Professor Mike Ardagh is Chair of the RHISE (Researching the Health Implications of Seismic Events) group.
Professor Ardagh leads a team investigating the health system response to the quakes. His team found the health system responded remarkably well to a massive event, including the activation of well-practiced plans and innovation to overcome issues such as loss of power. Looking at ACC statistics, they discovered that significantly more women than men were injured, across all degrees of injury.
“We have a few hypotheses about why this is but have not proven anything yet. We are working on this question in collaboration with Professor David Johnston of Massey University.’’
Some of the other topics being explored by the RHISE group are:
- Variations in stress according to peoples’ homes or workplaces, and their exposure to quake damage.
- The impact on older peoples’ health.

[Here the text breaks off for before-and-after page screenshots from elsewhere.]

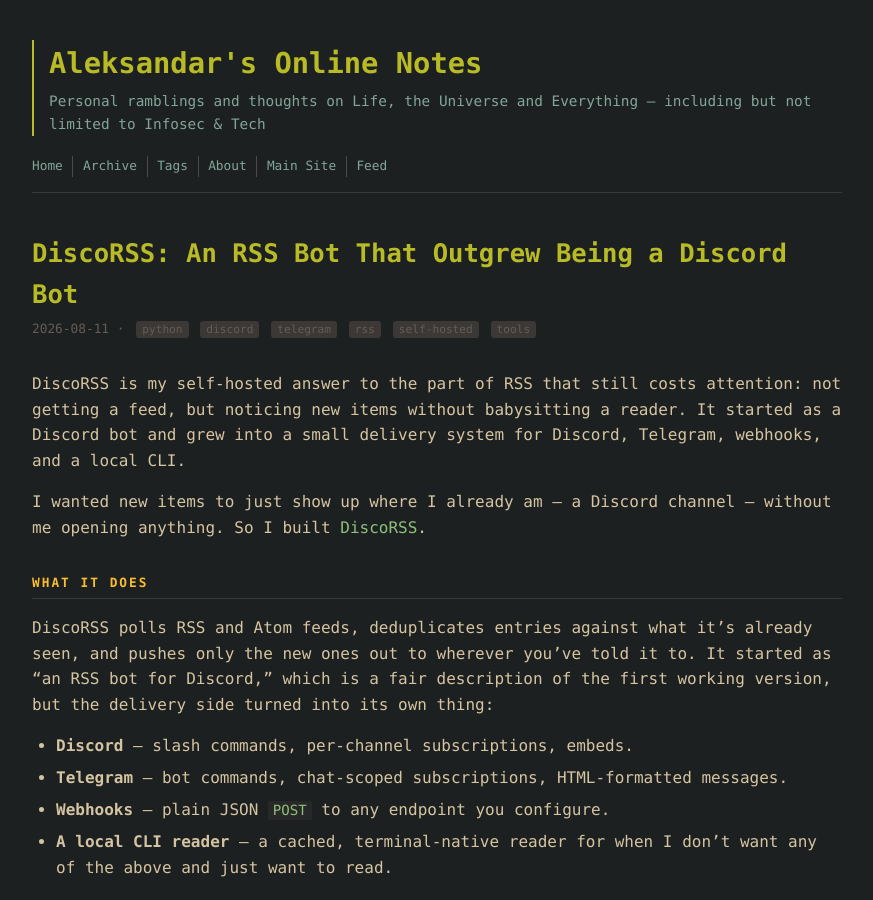
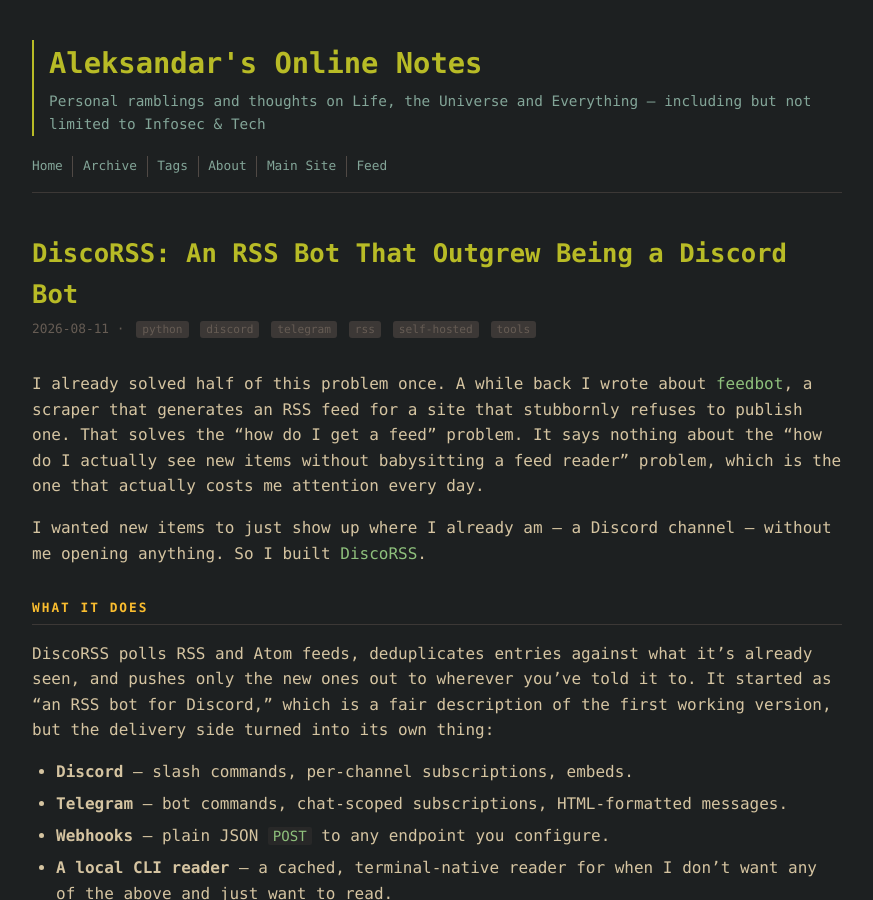
Before and after one commit to aleksandarristic/blog, a Jekyll site: the page built from _posts/2026-08-11-discorss.md, in a window 1280 px wide and 900 px high. Shown: the whole window, without its empty margins (203-1076 px from the left). Built offline with Jekyll 4.4.1, drawn with Linux system fonts in a browser that asks for light colours; a script that is not in the unit is left out.

```diff
--- a/_posts/2026-08-11-discorss.md
+++ b/_posts/2026-08-11-discorss.md
@@ -5,7 +5,7 @@ date: 2026-08-11 17:27:55 +0200
 tags: [python, discord, telegram, rss, self-hosted, tools]
 ---
 
-DiscoRSS is my self-hosted answer to the part of RSS that still costs attention: not getting a feed, but noticing new items without babysitting a reader. It started as a Discord bot and grew into a small delivery system for Discord, Telegram, webhooks, and a local CLI.
+I already solved half of this problem once. A while back I wrote about [feedbot](/2026/06/24/srbcert-rss-feed.html), a scraper that generates an RSS feed for a site that stubbornly refuses to publish one. That solves the "how do I get a feed" problem. It says nothing about the "how do I actually see new items without babysitting a feed reader" problem, which is the one that actually costs me attention every day.
 
 I wanted new items to just show up where I already am — a Discord channel — without me opening anything. So I built [DiscoRSS](https://github.com/aleksandarristic/discorss).
 
```
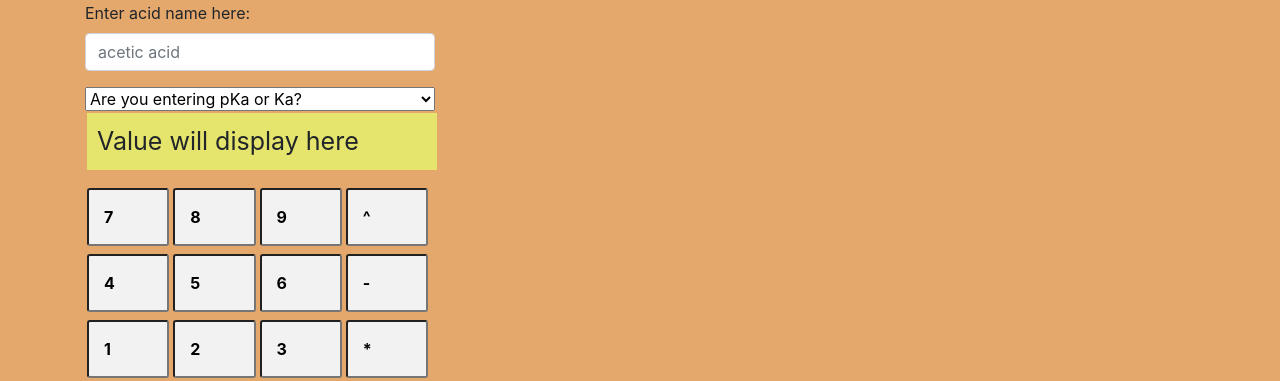
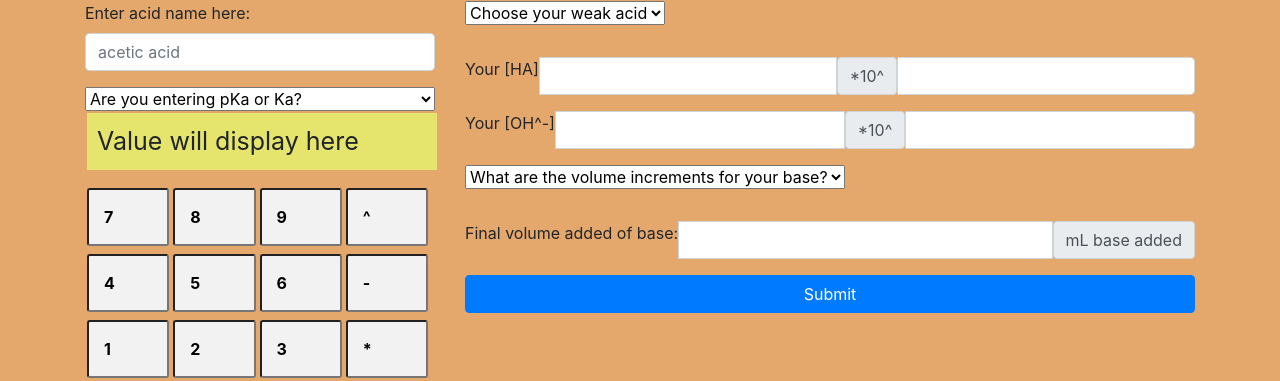
Before and after one commit to skolnikskolnik/titrationCurve, a website: page public/html/index.html in a window 1280 px wide. Shown: the part 150-531 px from the top of the page. Drawn offline with nearby package versions, Linux system fonts and the light colour scheme.

Commit message:
html skeleton for the form to generate the curve

```diff
--- a/public/css/index.css
+++ b/public/css/index.css
@@ -48,3 +48,6 @@ body{
     width: 100%;
     padding-top: 2px;
 }
+.submit{
+    width:100%;
+}
--- a/public/html/index.html
+++ b/public/html/index.html
@@ -45,7 +45,7 @@
                     Value will display here
                 </div>
                 <div class="calculator">
-                    <!--Row with 7,8,9, and blank-->
+                    <!--Row with 7,8,9, and ^ and blank-->
                     <div class="fourth-row">
                         <input type="btn" value="7" class="inline-4">
                         <input type="btn" value="8" class="inline-4">
@@ -73,9 +73,49 @@
                         <input type="btn" value="Del" class="small">
                     </div>
                 </div>
+                <input class="btn btn-primary submit" type="submit" value="Submit">
             </div>
             <div class="col-md-8">
-                <h2>Form to generate titration curve will go here</h2>
+                <h2>Enter your reaction conditions to generate your titration curve:</h2>
+                <!--User must enter acid name, [HA], [OH^-], increment, and end volume-->
+                <!--First to select the acid - these will be dynamically chosen from db and these are placeholders-->
+                <div class="input-group mb-3">
+                    <select class="form-select form-select-lg mb-3">
+                        <option selected>Choose your weak acid</option>
+                        <option value="1">Acetic acid</option>
+                        <option value="2">Phosphoric acid</option>
+                        <option value="3">Carbonic acid</option>
+                    </select>
+                </div>
+                <!--User must then select a concentration of [HA] - we should validate that the concentration must be less than a certain value-->
+                <div class="input-group mb-3">
+                    <label for="concentration" class="form-label">Your [HA]</label>
+                    <input type="text" class="form-control" aria-label="conc-whole">
+                    <span class="input-group-text">*10^</span>
+                    <input type="text" class="form-control" aria-label="conc-powerot">
+                </div>
+                <div class="input-group mb-3">
+                    <label for="concentration" class="form-label">Your [OH^-]</label>
+                    <input type="text" class="form-control" aria-label="conc-whole">
+                    <span class="input-group-text">*10^</span>
+                    <input type="text" class="form-control" aria-label="conc-powerot">
+                </div>
+                <div class="input-group mb-3">
+                    <select class="form-select form-select-lg mb-3">
+                        <option selected>What are the volume increments for your base?</option>
+                        <option value="1">0.01 mL</option>
+                        <option value="2">0.05 mL</option>
+                        <option value="3">0.10 mL</option>
+                        <option value="4">0.50 mL</option>
+                        <option value="5">1.00 mL</option>
+                    </select>
+                </div>
+                <div class="input-group mb-3">
+                    <label for="final-volume" class="form-label">Final volume added of base:</label>
+                    <input type="text" class="form-control" aria-label="conc-whole">
+                    <span class="input-group-text">mL base added</span>
+                </div>
+                <input class="btn btn-primary submit" type="submit" value="Submit">
             </div>
         </div>
     </div>
```
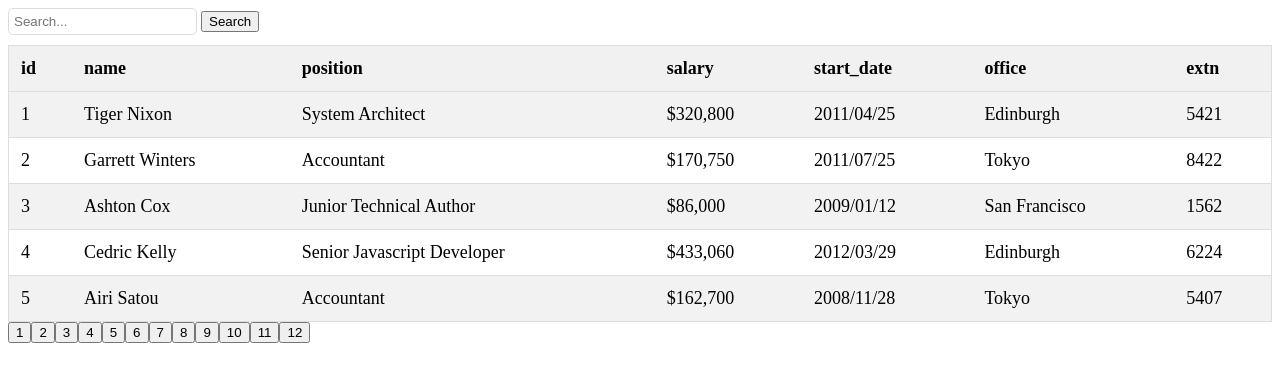
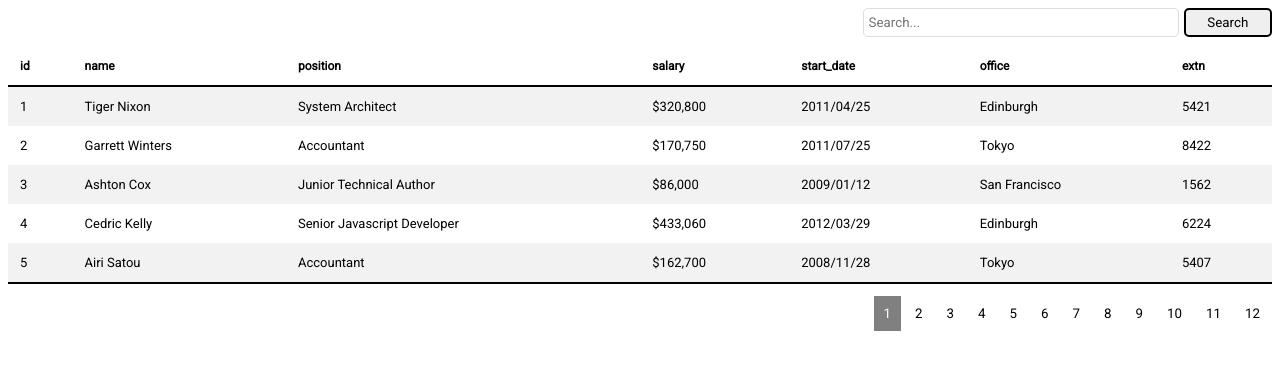
Before and after one commit to vzhurbin/table-jet-test, a website built with Parcel: page src/index.html in a window 1280 px wide. Built offline with nearby package versions, Linux system fonts and the light colour scheme.

Commit message:
big style update

```diff
--- a/src/index.css
+++ b/src/index.css
@@ -4,21 +4,41 @@
 *::after,
 *::before {
   box-sizing: inherit;
+  font-family: 'Roboto', sans-serif;
 }
 
 html {
   box-sizing: border-box;
 }
 
-input[type=search]{
+form {
+  display: flex;
+  justify-content: flex-end;
+}
+
+button.search,
+input[type=search] {
   border-radius: 5px;
   padding: 5px;
   margin-bottom: 10px;
+}
+
+button.search {
+  width: 7%;
+  border-style: solid;
+  margin-left: 5px;
+}
+
+input[type=search] {
+  width: 25%;
+  /* border-radius: 5px;
+  padding: 5px;
+  margin-bottom: 10px; */
   border: 1px solid #ddd
 }
 
 input[type=search]:focus{
-  box-shadow:0 0 4px blue;
+  box-shadow:0 0 4px rgb(89, 89, 146);
 }
 
 .hidden { display: none; }
@@ -28,32 +48,63 @@ input[type=search]:focus{
 	color :#fff;
 }
 
-#table {
-  border-collapse: collapse; /* Collapse borders */
-  width: 100%; /* Full-width */
-  border: 1px solid #ddd; /* Add a grey border */
-  font-size: 18px; /* Increase font-size */
-}
+table {
+  width: 100%;
+  border-bottom: 2px solid black;
+  border-collapse: collapse;
 
-#table th, #table td {
-  text-align: left; /* Left-align text */
-  padding: 12px; /* Add padding */
-}
-
-#table tr {
-  /* Add a bottom border to all table rows */
-  border-bottom: 1px solid #ddd;
-}
-
-#table tr.header, #table tr:hover {
-  /* Add a grey background color to the table header and on hover */
-  background-color: #f1f1f1;
 }
 
 .header {
   cursor: pointer;
+  font-size: 12px;
+  border-bottom: 2px solid black;
+
 }
 
-tr:nth-child(even) {
-  background-color: #f2f2f2
+th, td {
+  text-align: left;
+  padding: 12px;
+
 }
+
+tr {
+  font-size: 13px;
+  border-bottom: #ff4d4d;
+
+}
+
+/* tr:hover {
+  background-color: rgb(179, 176, 176);
+} */
+
+tr.row:nth-child(even) {
+  background-color: #f2f2f2;
+  border-bottom: #ff4d4d;
+}
+
+#buttons {
+  display: flex;
+  justify-content: flex-end;
+  margin-top: 10px;
+
+}
+
+input[type=button] {
+  padding: 10px;
+  margin: 2px;
+  border: none;
+  background: transparent;
+
+
+
+  /* border-style: solid; */
+}
+
+input[type=button]:hover {
+  background: grey;
+}
+
+input[type=button].active {
+  background: grey;
+}
--- a/src/index.html
+++ b/src/index.html
@@ -2,6 +2,7 @@
 <head>
   <meta charset="UTF-8">
   <title>Title</title>
+  <link href="https://fonts.googleapis.com/css?family=Roboto" rel="stylesheet">
   <link rel="stylesheet" href="./index.css">
 </head>
 <html>
--- a/src/js/dataHandlers.js
+++ b/src/js/dataHandlers.js
@@ -1,5 +1,4 @@
 const dataHandlers = () => {
-
   const rowsPerPage = 5;
 
   const form = document.querySelector('form');
@@ -10,11 +9,10 @@ const dataHandlers = () => {
   const trArray = [...table.querySelectorAll('tr.row')];
 
   const firstRowTag = table.rows[0].firstElementChild.tagName;
-  const hasHeader = (firstRowTag === 'TH');
+  const hasHeader = firstRowTag === 'TH';
 
   const filter = () => {
     const query = input.value.trim().toUpperCase();
-    console.log(typeof query);
     trArray.forEach(tr => {
       let data = '';
       const tdArray = [...tr.querySelectorAll('td')];
@@ -23,7 +21,7 @@ const dataHandlers = () => {
       });
 
       // Check the string for a match and show/hide row as needed
-      if(data.toUpperCase().indexOf(query) > -1){
+      if (data.toUpperCase().indexOf(query) > -1) {
         // console.log(data.toUpperCase());
         tr.classList.remove('hidden');
       } else {
@@ -33,17 +31,16 @@ const dataHandlers = () => {
     });
 
     const filteredRows = [...table.querySelectorAll('tr.row:not(.hidden)')];
-    console.log(filteredRows.length);
     return filteredRows;
   };
 
   const visibleRows = (pageNum = 1) => {
     const filteredRows = filter();
-    const dataArray = (filteredRows.length >= 0) ? filteredRows : trArray;
+    const dataArray = filteredRows.length >= 0 ? filteredRows : trArray;
     dataArray.forEach((tr, i) => {
       const isHeader = tr.firstElementChild.tagName === 'TH';
-      const startRow = (rowsPerPage * pageNum) - rowsPerPage;
-      const endRow = (rowsPerPage * pageNum) - 1;
+      const startRow = rowsPerPage * pageNum - rowsPerPage;
+      const endRow = rowsPerPage * pageNum - 1;
 
       if (isHeader || (i >= startRow && i <= endRow)) {
         tr.classList.remove('hidden');
@@ -54,6 +51,15 @@ const dataHandlers = () => {
 
     const pageCount = Math.ceil(dataArray.length / rowsPerPage);
     pageButtons(pageCount);
+
+    const buttons = [...document.querySelectorAll('.btn')];
+    buttons.forEach((btn, i) => {
+      if (i + 1 === pageNum) {
+        btn.classList.add('active');
+      } else {
+        btn.classList.remove('active');
+      }
+    });
   };
 
   buttonSubmit.addEventListener('click', e => {
@@ -73,7 +79,7 @@ const dataHandlers = () => {
     // `<input type="button" value="&lt;&lt; Prev" id="page-0" onclick="sort(${cur - 1})" ${prevDis}>`;
     let buttons = '';
     for (let i = 1; i <= pageCount; i++) {
-      buttons += `<input type="button" id="page-btn-${i}" value="${i}">`;
+      buttons += `<input class="btn" type="button" id="page-btn-${i}" value="${i}">`;
     }
     // buttons += `<input type="button" value="Next &gt;&gt;" id="page-${i + 1}" onclick="sort(${(cur + 1)})" ${nextDis}>`;
 
@@ -82,11 +88,14 @@ const dataHandlers = () => {
 
     for (let i = 1; i <= pageCount; i++) {
       const btn = document.getElementById(`page-btn-${i}`);
-      btn.addEventListener('click', e => visibleRows(i));
+      btn.addEventListener('click', e => {
+        visibleRows(i);
+        btn.classList.add('active');
+      });
     }
-  }
+  };
 
   visibleRows();
 };
 
-  export default dataHandlers;
+export default dataHandlers;
--- a/src/js/newSort.js
+++ b/src/js/newSort.js
@@ -1,4 +1,4 @@
-const sortColumn = (columnClassName) => {
+const sortColumn = columnClassName => {
   const table = document.getElementById('table');
   const trArray = [...table.querySelectorAll('tr.row')];
   const headerArray = [...table.querySelectorAll('th')];
@@ -26,7 +26,7 @@ const sortColumn = (columnClassName) => {
   headerArray.forEach((el, i) => {
     const header = document.getElementById(`header-${i}`);
     header.addEventListener('click', e => sortColumn(el));
-  })
+  });
 };
 
 export default sortColumn;
```
Also changed, not shown: src/js/fillTableData.js (+21 -15 lines). Lines whose indentation alone changed are shown as unchanged.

- The impact on front line workers’ occupational health.
- The on-going psychological impact.
The gender and injury project will take at least a year.
This guest post was written by Kim Thomas, Senior Communications Advisor, University of Otago, Christchurch, www.uoc.otago.ac.nz. Several more posts related to the work of the University of Otago Christchurch will follow.
Did you know?
• The University of Otago, Christchurch, has about 600 postgraduate students, mostly health professionals such as nurses.
• This year 45 science and medical students will get a taste of research with our Summer Studentship programme.
• Thousands of doctors have done their final clinical years training in Christchurch.
• We are home to many excellent research groups such as the Christchurch Heart Institute, the Christchurch Health and Development Study and the Centre for Free Radical Research.